CCM is taking orders now. But note that we're not 100 percent sure about the bike details as listed below. CCM might well build great motorcycles, but the firm's website could use a little more hand-tooling and polishing, not least with regard to navigation. So talk directly to the company for technical/performance clarification.

 

 

2018 CCM Bobber specifications

 

Engine type: Single cylinder, liquid-cooled four-stroke

Displacement: 600cc
Bore x stroke: 100mm x 76.5mm
Compression: 12:1

Power: 55bhp
Torque: 32 lb-ft (58Nm)  @ 5,500rpm

Power/weight ratio: 0.41 HP/kg
Oil capacity: 1.8 litres
Induction system: Fuel injection, Mikuni D45
Frame: Steel, TIG welded
Rake: 26-degrees
Trail: 118mm
Front suspension: Inverted fork, 120mm wheel travel, adjustable
Rear suspension: 120mm wheel travel, adjustable
Front brake: Single Brembo caliper, 320mm disc
Rear brake: Brembo caliper, 240mm disc
Dry weight: 135kg
Seat height: 830mm
Overall height: 1,100mm
Overall length: 2,117mm
Wheelbase: 1,423mm
Fuel capacity: 14-litres
Wheels: 16-inch CNC billet hub
Front tyre: Avon AV72 Cobra – Whitewall MT90B16-WW
Rear tyre: Avon AV72 Cobra – Whitewall 150/80B16-WW
Ground clearance: 140mm
Special features: Floating damped hide leather seat, air-cooled dual pipe exhaust manifolds, mid-positioned foot controls, lowered suspension option (80mm travel), LED headlight

 

www.ccm-motorcycles.com

 


 

◄PREVIOUS STORY                                              NEXT STORY►

 

 

MOTORCYCLE NEWS - LATEST!!

BAD-ASS BIKER T-shirt

 

Biker T-shirt

 

Triumph 1050 T-shirt

 

Triumph 1050 T-shirt

 


Popular Sump pages

 

Bike guides and reviews (new stuff and classics)


BSA Golden Flash eBook. £4.99.


Classic bike events listing


Triumph T140 Bonneville buyers guide


Pioneer Run eBook


 

Classic motorcycle metal signs

 

Classic bike metal signs

 

 

 


feedback@sumpmagazine.com


Sump news archive

 

Motorcycle news - Jan 2018


Motorcycle news - Dec 2017


Motorcycle news - Nov 2017


Motorcycle news - Oct 2017


Motorcycle news - Sept 2017


Motorcycle news - August 2017


Motorcycle news - July 2017


Motorcycle news - June 2017


Motorcycle news - May 2017


Motorcycle news - April 2017


Motorcycle news - March 2017


Motorcycle news - Feb 2017


Motorcycle news - Jan 2017


Motorcycle news - Dec 2016


Motorcycle news - Nov 2016


Motorcycle news - Oct 2016


Motorcycle news - Sept 2016


Motorcycle news - Aug 2016


Motorcycle news - July 2016


Motorcycle news - June 2016


Motorcycle news - May 2016


Motorcycle news - April 2016


Motorcycle news - March 2016

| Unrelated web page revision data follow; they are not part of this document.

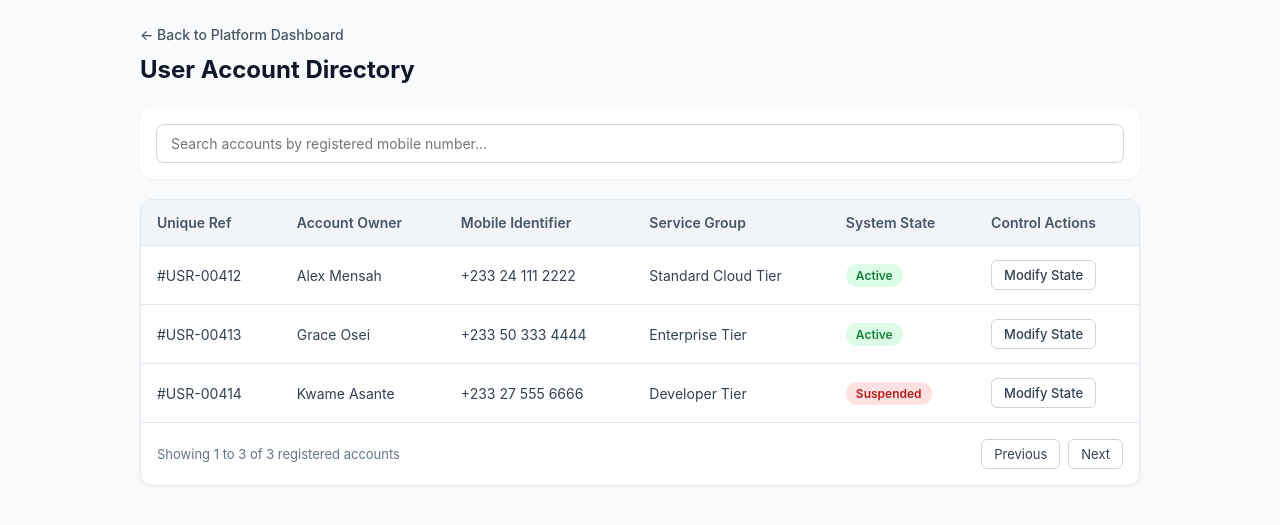
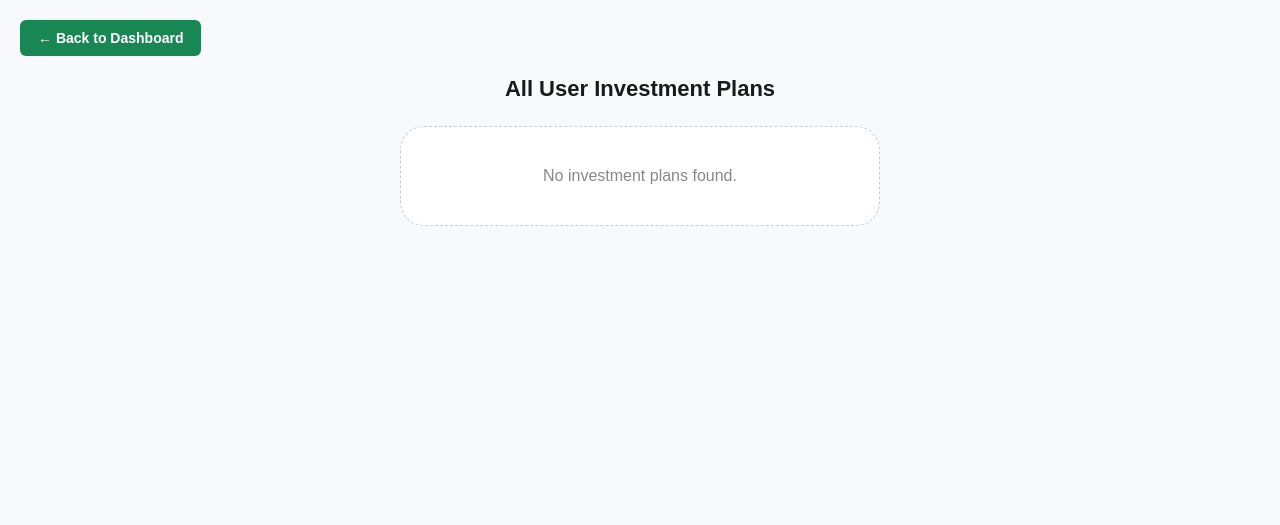
Before and after one commit to williamsdarkwa4-star/creston-app, a Flask app: template templates/admin/plans.html in a window 1280 px wide. Shown: the top 525 px of the page. Run offline with Flask 3, Linux system fonts and the light colour scheme; the template is opened without the code that fills it, so the values that code supplies are empty; some libraries are stand-ins or nearby versions.

Commit message:
Update admin plans page layout and styles

```diff
--- a/templates/admin/plans.html
+++ b/templates/admin/plans.html
@@ -3,284 +3,232 @@
 <head>
     <meta charset="UTF-8">
     <meta name="viewport" content="width=device-width, initial-scale=1.0">
-  <title>Admin Portal - User Directory</title>
+    <title>Admin - User Plans</title>
+
     <style>
-    /* Reset & Base Variables */
+        /* --- VISUAL RESET & BACKGROUND --- */
         * {
             margin: 0;
             padding: 0;
             box-sizing: border-box;
-      font-family: -apple-system, BlinkMacSystemFont, "Segoe UI", Roboto, sans-serif;
+            font-family: Arial, Helvetica, sans-serif;
         }
 
         body {
-      background-color: #f8fafc;
-      color: #1e293b;
-      padding: 24px;
+            background: #f7f9fc;
+            padding: 20px;
+            display: flex;
+            flex-direction: column;
+            align-items: center;
         }
 
-    .dashboard-wrapper {
-      max-width: 1000px;
-      margin: 0 auto;
+        h2 {
+            text-align: center;
+            margin-bottom: 24px;
+            color: #1a1a1a;
+            font-size: 22px;
+            font-weight: bold;
         }
 
-    /* Header & Back Utility Controls */
-    .header-section {
+        /* Container that locks components to a mobile layout look */
+        .table-container {
+            width: 100%;
+            max-width: 480px;
+        }
+
+        /* --- FLOATING APP CARD STYLING --- */
+        .investment-card {
+            background: #ffffff;
+            border-radius: 24px;
+            padding: 24px;
+            margin-bottom: 20px;
+            box-shadow: 0 8px 24px rgba(0, 0, 0, 0.04);
+            border: 1px solid #f1f3f5;
+        }
+
+        /* Card Branding Header Area */
+        .card-brand-row {
+            display: flex;
+            align-items: center;
             margin-bottom: 24px;
         }
 
-    .back-link {
-      display: inline-block;
-      text-decoration: none;
-      color: #475569;
-      font-size: 14px;
-      font-weight: 500;
-      margin-bottom: 12px;
+        /* Square badge holding the list index number */
+        .brand-icon-space {
+            background-color: #fff9f0;
+            color: #ff9f43;
+            width: 52px;
+            height: 52px;
+            border-radius: 16px;
+            display: flex;
+            align-items: center;
+            justify-content: center;
+            font-weight: bold;
+            font-size: 16px;
         }
 
-    .page-title {
-      font-size: 24px;
-      font-weight: 700;
-      color: #0f172a;
+        .brand-info-text {
+            padding-left: 16px;
         }
 
-    /* Filter & Search Bar Utility Container */
-    .utility-bar {
-      display: flex;
-      gap: 16px;
-      margin-bottom: 20px;
-      background-color: #ffffff;
-      padding: 16px;
-      border-radius: 12px;
-      box-shadow: 0 1px 3px rgba(0, 0, 0, 0.05);
+        .brand-info-text h3 {
+            font-size: 16px;
+            font-weight: bold;
+            color: #6c757d;
+            text-transform: uppercase;
+            letter-spacing: 0.5px;
+            margin-bottom: 2px;
         }
 
-    .search-input {
-      flex: 1;
-      padding: 10px 14px;
-      font-size: 14px;
-      border: 1px solid #cbd5e1;
-      border-radius: 8px;
-      outline: none;
+        .brand-plan-price {
+            font-size: 20px;
+            font-weight: bold;
+            color: #111111;
         }
 
-    .search-input:focus {
-      border-color: #2563eb;
+        /* --- THREE-COLUMN METRIC SYSTEM LAYER --- */
+        .card-specs-matrix {
+            display: grid;
+            grid-template-columns: repeat(3, 1fr);
+            gap: 12px;
+            margin-bottom: 24px;
         }
 
-    /* Data Table Layer Container */
-    .table-container {
-      background-color: #ffffff;
-      border-radius: 12px;
-      border: 1px solid #e2e8f0;
-      overflow-x: auto;
-      box-shadow: 0 1px 3px rgba(0, 0, 0, 0.05);
+        .matrix-box {
+            background-color: #f8f9fa;
+            border-radius: 10px;
+            padding: 10px 4px;
+            display: flex;
+            flex-direction: column;
+            align-items: center;
+            text-align: center;
         }
 
-    table {
+        .matrix-label {
+            font-size: 10px;
+            font-weight: bold;
+            color: #adb5bd;
+            margin-bottom: 4px;
+            text-transform: uppercase;
+            letter-spacing: 0.3px;
+        }
+
+        .matrix-value {
+            font-size: 12px;
+            font-weight: bold;
+            color: #212529;
+        }
+
+        /* --- STARK BLACK APP ACTION BUTTON --- */
+        .card-action-trigger {
             width: 100%;
-      border-collapse: collapse;
-      text-align: left;
+        }
+
+        .card-action-trigger button {
+            width: 100%;
+            background-color: #111111;
+            color: #ffffff;
+            border: none;
+            padding: 16px;
+            border-radius: 14px;
+            font-size: 15px;
+            font-weight: bold;
+            letter-spacing: 1px;
+            cursor: pointer;
+            box-shadow: 0 4px 12px rgba(0, 0, 0, 0.15);
+            transition: background-color 0.2s;
+        }
+
+        .card-action-trigger button:hover {
+            background-color: #262626;
+        }
+
+        /* --- UTILITY & FALLBACK COMPONENTS --- */
+        .back-btn {
+            align-self: flex-start;
+            display: inline-block;
+            margin-bottom: 20px;
+            text-decoration: none;
+            background: #198754;
+            color: white;
+            padding: 10px 18px;
+            border-radius: 6px;
+            font-weight: bold;
             font-size: 14px;
         }
 
-    th {
-      background-color: #f1f5f9;
-      color: #475569;
-      font-weight: 600;
-      padding: 14px 16px;
-      border-bottom: 1px solid #e2e8f0;
-    }
-
-    td {
-      padding: 14px 16px;
-      border-bottom: 1px solid #e2e8f0;
-      color: #334155;
-      vertical-align: middle;
-    }
-
-    tr:last-child td {
-      border-bottom: none;
-    }
-
-    tr:hover td {
-      background-color: #f8fafc;
-    }
-
-    /* Interactive Status Badges */
-    .status-badge {
-      display: inline-block;
-      padding: 4px 10px;
-      border-radius: 9999px;
-      font-size: 12px;
-      font-weight: 600;
-      text-transform: capitalize;
-    }
-
-    .status-active {
-      background-color: #dcfce7;
-      color: #15803d;
-    }
-
-    .status-suspended {
-      background-color: #fee2e2;
-      color: #b91c1c;
-    }
-
-    /* Core Action Controls */
-    .action-btn {
+        .no-data {
+            text-align: center;
+            padding: 40px 20px;
             background-color: #ffffff;
-      border: 1px solid #cbd5e1;
-      color: #334155;
-      padding: 6px 12px;
-      border-radius: 6px;
-      font-size: 13px;
-      font-weight: 500;
-      cursor: pointer;
-      transition: all 0.2s;
-    }
-
-    .action-btn:hover {
-      background-color: #f1f5f9;
-      border-color: #94a3b8;
-    }
-
-    /* Standard Pagination Pagination Elements footer */
-    .pagination-bar {
-      display: flex;
-      justify-content: space-between;
-      align-items: center;
-      padding: 16px;
-      background-color: #ffffff;
-      border-top: 1px solid #e2e8f0;
-    }
-
-    .pagination-info {
-      font-size: 13px;
-      color: #64748b;
-    }
-
-    .pagination-controls {
-      display: flex;
-      gap: 8px;
-    }
-
-    .page-link {
-      display: inline-block;
-      padding: 6px 12px;
-      border: 1px solid #cbd5e1;
-      border-radius: 6px;
-      text-decoration: none;
-      color: #334155;
-      font-size: 13px;
-      background-color: #ffffff;
-    }
-
-    .page-link:hover {
-      background-color: #f1f5f9;
+            border-radius: 24px;
+            color: #888888;
+            font-size: 16px;
+            border: 1px dashed #cccccc;
         }
     </style>
 </head>
+
 <body>
 
-  <div class="dashboard-wrapper">
+<a href="{{ url_for('admin_dashboard') }}" class="back-btn">
+← Back to Dashboard
+</a>
 
-    <!-- Breadcrumb Shell Section -->
-    <div class="header-section">
-      <a href="#" class="back-link">&larr; Back to Platform Dashboard</a>
-      <h1 class="page-title">User Account Directory</h1>
+<h2>All User Investment Plans</h2>
+
+<div class="table-container">
+
+{% if plans %}
+
+    {% for plan in plans %}
+    <!-- Replicated Card View Component Structure -->
+    <div class="investment-card">
+
+        <!-- Header Info Row with User Nickname Context -->
+        <div class="card-brand-row">
+            <div class="brand-icon-space">
+                <span>#{{ loop.index }}</span>
             </div>
-
-    <!-- Administrative Search Logic Tools -->
-    <div class="utility-bar">
-      <input type="text" class="search-input" id="directorySearch" placeholder="Search accounts by registered mobile number..." onkeyup="handleFilterSearch()">
-    </div>
-
-    <!-- Data Layout Grid Container Block -->
-    <div class="table-container">
-      <table>
-        <thead>
-          <tr>
-            <th>Unique Ref</th>
-            <th>Account Owner</th>
-            <th>Mobile Identifier</th>
-            <th>Service Group</th>
-            <th>System State</th>
-            <th>Control Actions</th>
-          </tr>
-        </thead>
-        <tbody id="directoryTableBody">
-          <!-- Static System Records Examples -->
-          <tr>
-            <td>#USR-00412</td>
-            <td>Alex Mensah</td>
-            <td>+233 24 111 2222</td>
-            <td>Standard Cloud Tier</td>
-            <td><span class="status-badge status-active">Active</span></td>
-            <td><button class="action-btn" onclick="toggleStatus(this)">Modify State</button></td>
-          </tr>
-          <tr>
-            <td>#USR-00413</td>
-            <td>Grace Osei</td>
-            <td>+233 50 333 4444</td>
-            <td>Enterprise Tier</td>
-            <td><span class="status-badge status-active">Active</span></td>
-            <td><button class="action-btn" onclick="toggleStatus(this)">Modify State</button></td>
-          </tr>
-          <tr>
-            <td>#USR-00414</td>
-            <td>Kwame Asante</td>
-            <td>+233 27 555 6666</td>
-            <td>Developer Tier</td>
-            <td><span class="status-badge status-suspended">Suspended</span></td>
-            <td><button class="action-btn" onclick="toggleStatus(this)">Modify State</button></td>
-          </tr>
-        </tbody>
-      </table>
-
-      <!-- Client Side Pagination Layout Element -->
-      <div class="pagination-bar">
-        <div class="pagination-info">Showing 1 to 3 of 3 registered accounts</div>
-        <div class="pagination-controls">
-          <a href="#" class="page-link">Previous</a>
-          <a href="#" class="page-link">Next</a>
-        </div>
+            <div class="brand-info-text">
+                <h3>{{ plan.plan_name }} ({{ plan.nickname }})</h3>
+                <div class="brand-plan-price">GHS {{ plan.purchase_price }}</div>
             </div>
         </div>
 
+        <!-- Replicated 3-Box Layout Specification Row Matrix -->
+        <div class="card-specs-matrix">
+            <div class="matrix-box">
+                <span class="matrix-label">DAILY</span>
+                <span class="matrix-value">GHS {{ plan.daily_yield }}</span>
+            </div>
+            <div class="matrix-box">
+                <span class="matrix-label">PHONE</span>
+                <span class="matrix-value" style="font-size: 10px;">{{ plan.phone_number }}</span>
+            </div>
+            <div class="matrix-box">
+                <span class="matrix-label">PURCHASED</span>
+                <span class="matrix-value" style="font-size: 10px;">{{ plan.date_activated }}</span>
+            </div>
         </div>
 
-  <script>
-    // Simple client-side text parsing lookup routine
-    function handleFilterSearch() {
-      const value = document.getElementById('directorySearch').value.toLowerCase();
-      const rows = document.querySelectorAll('#directoryTableBody tr');
+        <!-- Solid Dark Selection Action Element -->
+        <div class="card-action-trigger">
+            <button type="button">INVEST NOW</button>
+        </div>
 
-      rows.forEach(row => {
-        // Targets cell 2 specifically representing the Mobile identifier column context
-        const cellText = row.getElementsByTagName('td')[2].textContent.toLowerCase();
-        if (cellText.includes(value)) {
-          row.style.display = "";
-        } else {
-          row.style.display = "none";
-        }
-      });
-    }
+    </div>
+    {% endfor %}
 
-    // Toggle styling layout state cleanly
-    function toggleStatus(buttonElement) {
-      const row = buttonElement.closest('tr');
-      const badge = row.querySelector('.status-badge');
+{% else %}
 
-      if (badge.classList.contains('status-active')) {
-        badge.className = 'status-badge status-suspended';
-        badge.textContent = 'Suspended';
-      } else {
-        badge.className = 'status-badge status-active';
-        badge.textContent = 'Active';
-      }
-    }
-  </script>
+<div class="no-data">
+No investment plans found.
+</div>
+
+{% endif %}
+
+</div>
 
 </body>
 </html>
```
Lines whose indentation alone changed are shown as unchanged.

Motorcycle news - Feb 2016


Motorcycle news - Jan 2016


Motorcycle news - Dec 2015


Motorcycle news - Nov 2015


Motorcycle news - Oct 2015


 

 

 

 

 

 

 

Copyright Sump Publishing 2018. Terms and conditions